December 04, 2013
As we all know, change can be difficult and incredibly complex. In continuing my professional reading in the area of leading educational change, I just completed the book, Change By Design, written by Tim Brown. Although this book is geared primarily toward business, there were several “take-aways” that apply to education as well. In his book, Brown offers many strategies that can set any organization up for building and encouraging change through innovation. In the following paragraphs I have provided some highlights of two key leadership applications from the book.
Leadership Application: Using observation and empathy to gain insight into actual needs and develop a better design.
Humans are so skilled at adapting to inconvenient situations it is sometimes difficult to determine needs. In order to meet this challenge, a design thinker must find out what needs people may not even know they have. Author, Tim Brown suggests three essential, human elements for any successful design project.
Learning from the experiences of others
Watching their behavior for clues
This can reveal more insight into a problem than crunching hard data
It is about being keen in seeing the whole picture
Watching what people don’t do, or listening to what they don’t say
Tim Brown - “Good design thinkers observe. Great design thinkers observe the ordinary.”
Questioning everyday occurrences or situations with “why?” will help you to discover what may be hidden
Walking in the shoes of others and experiencing for ourselves, we can better understand what others are experiencing and feeling
To understand a design is to understand how the people act and feel in relationship to the design
Leadership Learning: The divergent process of creating choices is futile if we do not move to the convergent phase of making choices.

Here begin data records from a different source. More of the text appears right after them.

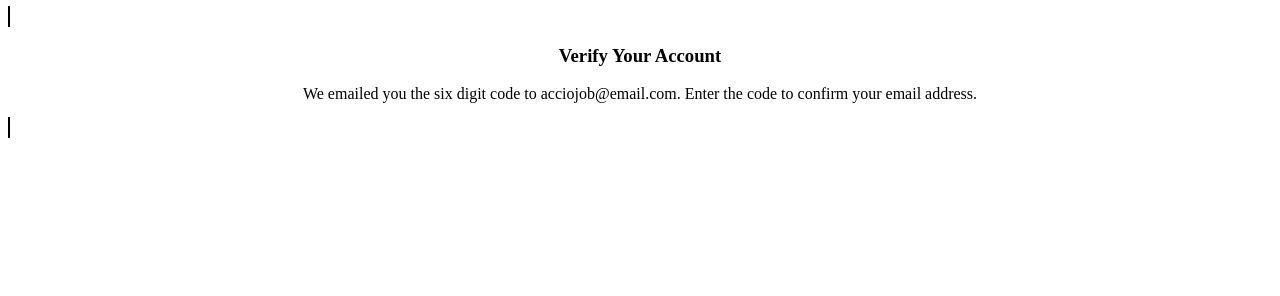
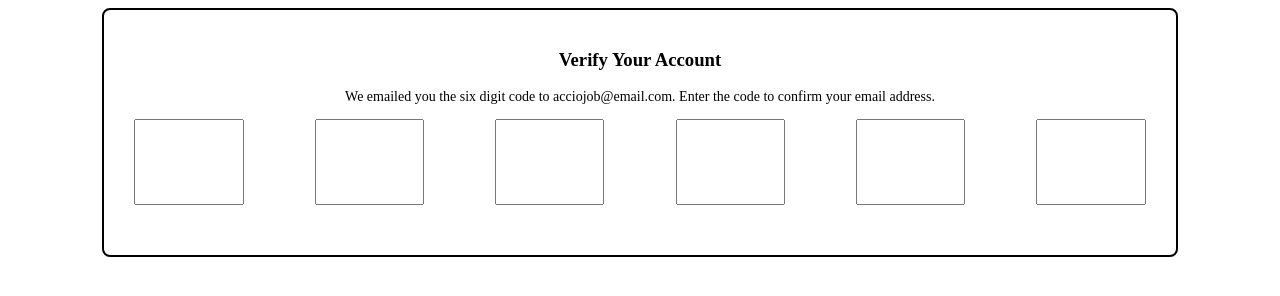
Before and after one commit to acciojob/OTP-arshad012, a website: page main.html in a window 1280 px wide. Drawn offline with Linux system fonts and the light colour scheme.

Commit message:
created a submission

```diff
--- a/main.html
+++ b/main.html
@@ -8,10 +8,20 @@
 
 <body>
 	<!-- the entire body must be written by student -->
-	<d3v id='container'>
+	<div id='container'>
 		<h3 id='verification_heading'> Verify Your Account</h3>
 		<p id='verification_subtext'>We emailed you the six digit code to acciojob@email.com. Enter the code to confirm your email address.</p>
+
+		<div class='code-container'>
+			<input class='code' type='text' />
+			<input class='code' type='text' />
+			<input class='code' type='text' />
+			<input class='code' type='text' />
+			<input class='code' type='text' />
+			<input class='code' type='text' />
+		</div>
 	</div>
+
     <script type="text/javascript" src="./script.js">
 </script>
 
--- a/script.js
+++ b/script.js
@@ -1 +1,23 @@
 //your JS code here. If required.
+const allInputs = document.querySelectorAll('.code');
+
+allInputs.forEach((input, i) => {
+	input.oninput = () => {
+		// input.onkeydown = (event) => {
+		// 	if(event.key == 'Backspace' && i>0) {
+		// 		allInputs[i-1].focus();
+		// 		return;
+		// 	}
+		// }
+		if(input.value != '' && i < allInputs.length-1) {
+			allInputs[i+1].focus();
+		}
+		else if(input.value == '' && i > 0) {
+			allInputs[i-1].focus();
+		}
+	}
+})
+
+// window.addEventListener('keydown', (event) => {
+// 	console.log(event.key);
+// })
--- a/styles.css
+++ b/styles.css
@@ -2,9 +2,22 @@
 #container {
 	width: 80%;
 	margin: auto;
-	border: 2px solid #000;
+	border: 2px solid black;
 	text-align: center;
+	border-radius: 8px;
+	padding: 20px 30px 50px 30px;
 }
-.verification_subtext {
+#verification_subtext {
 	font-size: 14px;
 }
+
+.code-container {
+	display: flex;
+	justify-content: space-between;
+}
+input {
+	width: 10%;
+	height: 80px;
+	font-size: 28px;
+	text-align:center;
+}
```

It is of great value to encourage group generation of ideas. The key is incorporating both divergent and convergent thinking. Brainstorming for the sake of brainstorming is often ineffective and causes frustration. Brown advises the following guidelines in leading an organizational process from divergent to convergent thinking.

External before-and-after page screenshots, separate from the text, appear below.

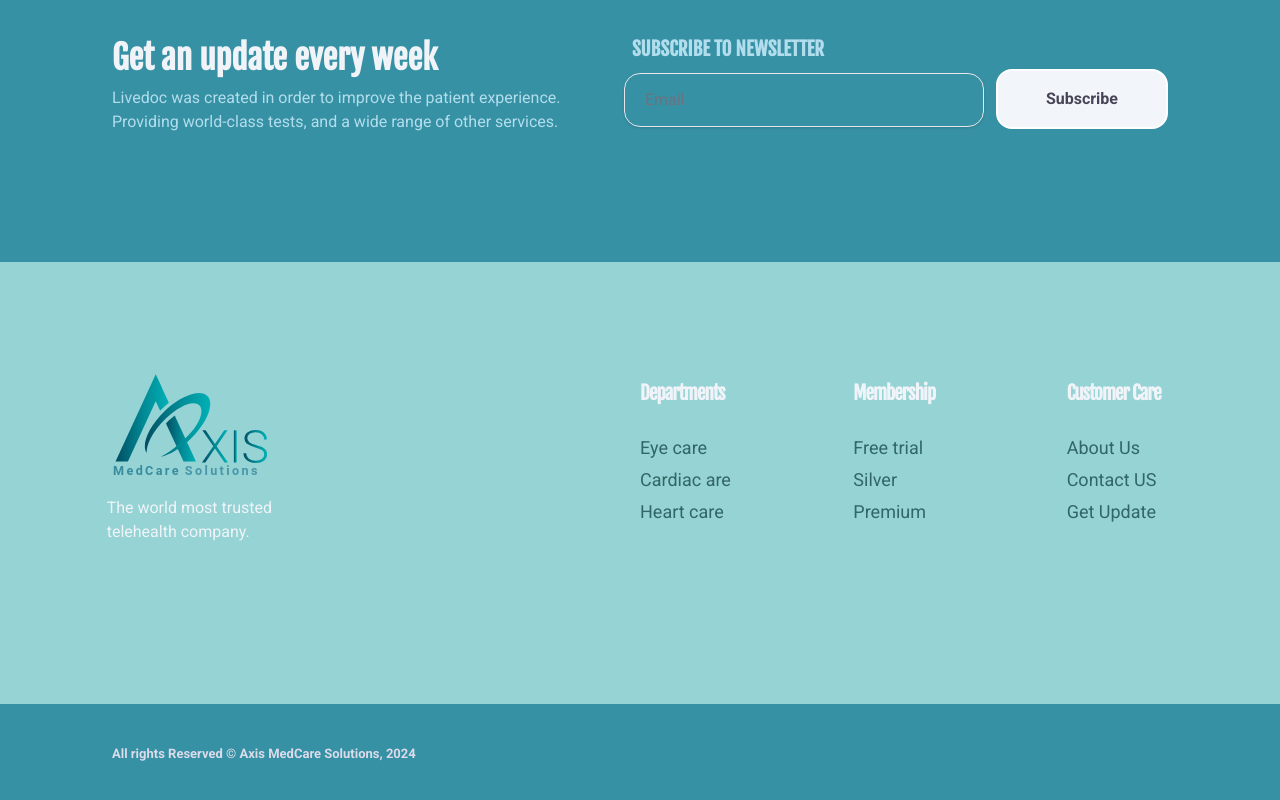
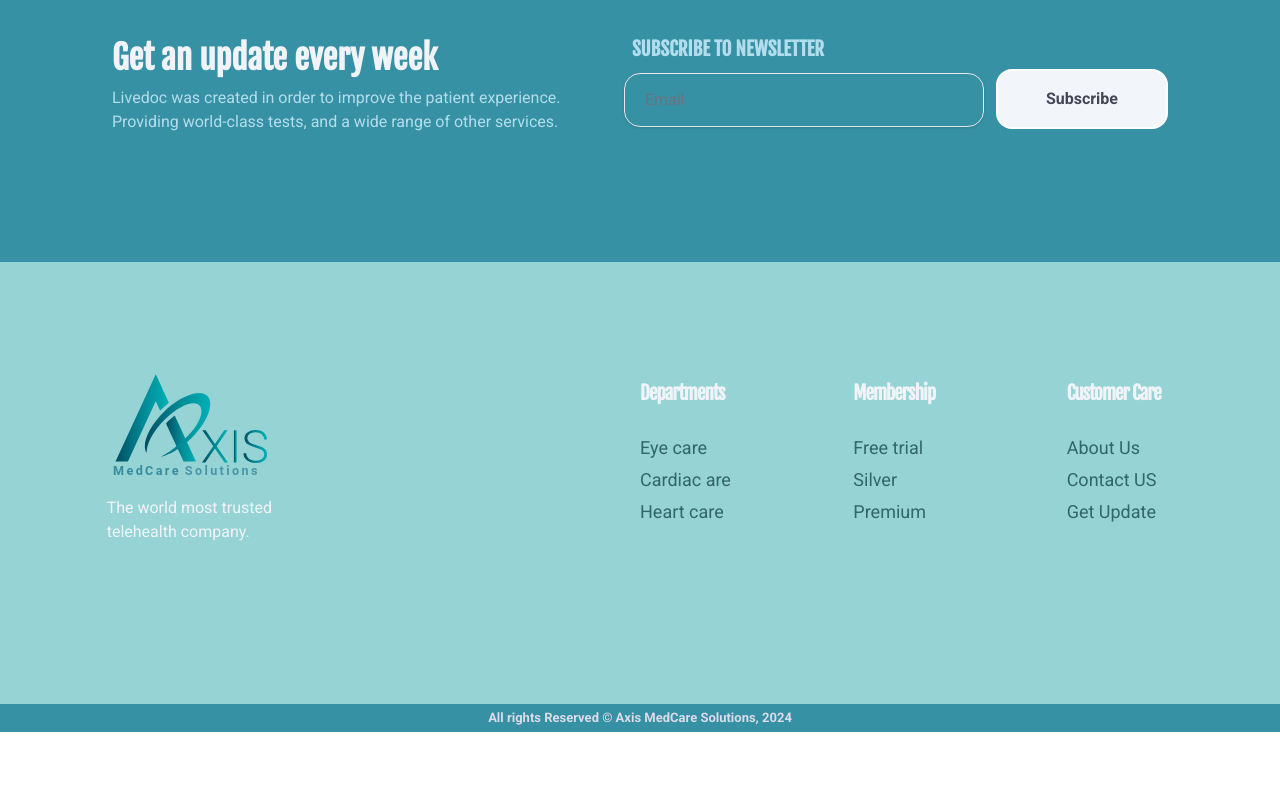
Before and after one commit to Axis-Coding-Solution/axis_madcare, a Next.js app: page / in a window 1280 px wide. Shown: the part 6456-7256 px from the top of the page. After the commit the page ends 7188 px from the top, so only its background shows below. Built offline with nearby package versions, Linux system fonts and the light colour scheme.

Commit message:
landing page,about page

```diff
--- a/src/app/(routes)/_components/main/footer.tsx
+++ b/src/app/(routes)/_components/main/footer.tsx
@@ -71,7 +71,7 @@ function Footer() {
         </div>
         <div className="sm:col-span-1 col-span-12"></div>
       </div>
-      <div className="bg-[#3791A4] py-10 pl-28 text-[#dbdbe9] not-italic  font-bold text-[13px] leading-[20px]">
+      <div className="bg-[#3791A4] text-center py-1  text-[#dbdbe9] not-italic  font-bold text-[13px] leading-[20px]">
         <p>All rights Reserved &copy; Axis MedCare Solutions, 2024</p>
       </div>
     </div>
```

To have a good idea you must first have many ideas
Ideas should not be favored based on who came up with them
This process is not just a suggestion box, but instead methodical experimentation of ideas
Utilize a formal process to get consensus and move the best ideas forward
Levels 1, 2, and 3 of this hierarchial model are foundational. Dr. Marzano explains that the highest levels of effectiveness can be attained by achieving Level 5, however, schools that successfully accomplish Levels 1-3 would be significantly ahead of the game. The leading indicators described in the white paper prioritize key areas that are helpful as schools assess and monitor their success toward goals. The lagging indicators detail the evidence of high reliability status.
This research-based hierarchial approach and the identification of effectiveness indicators indeed provide a more concrete framework for systems thinking, change, and school reform. Even with the best intentions, schools often piecemeal their improvement initiatives and are not successful overall due to their inability to plan and coordinate their efforts systematically. There has not been a framework or “blue print” per se for this type of school reform. Dr. Marzano’s work described in the white paper has become the basis for his newest book to be released in the next few months. I am looking forward to reading the new book and utilize it in our work with administrators to strategically plan and support this high reliability perspective through professional development.
-by Kelly Clapp, Professional Development Coordinator
Marzano, R. (2013). Becoming a High Reliability School: The Next Step in School Reform. Centennial, CO: Marzano Research Laboratory.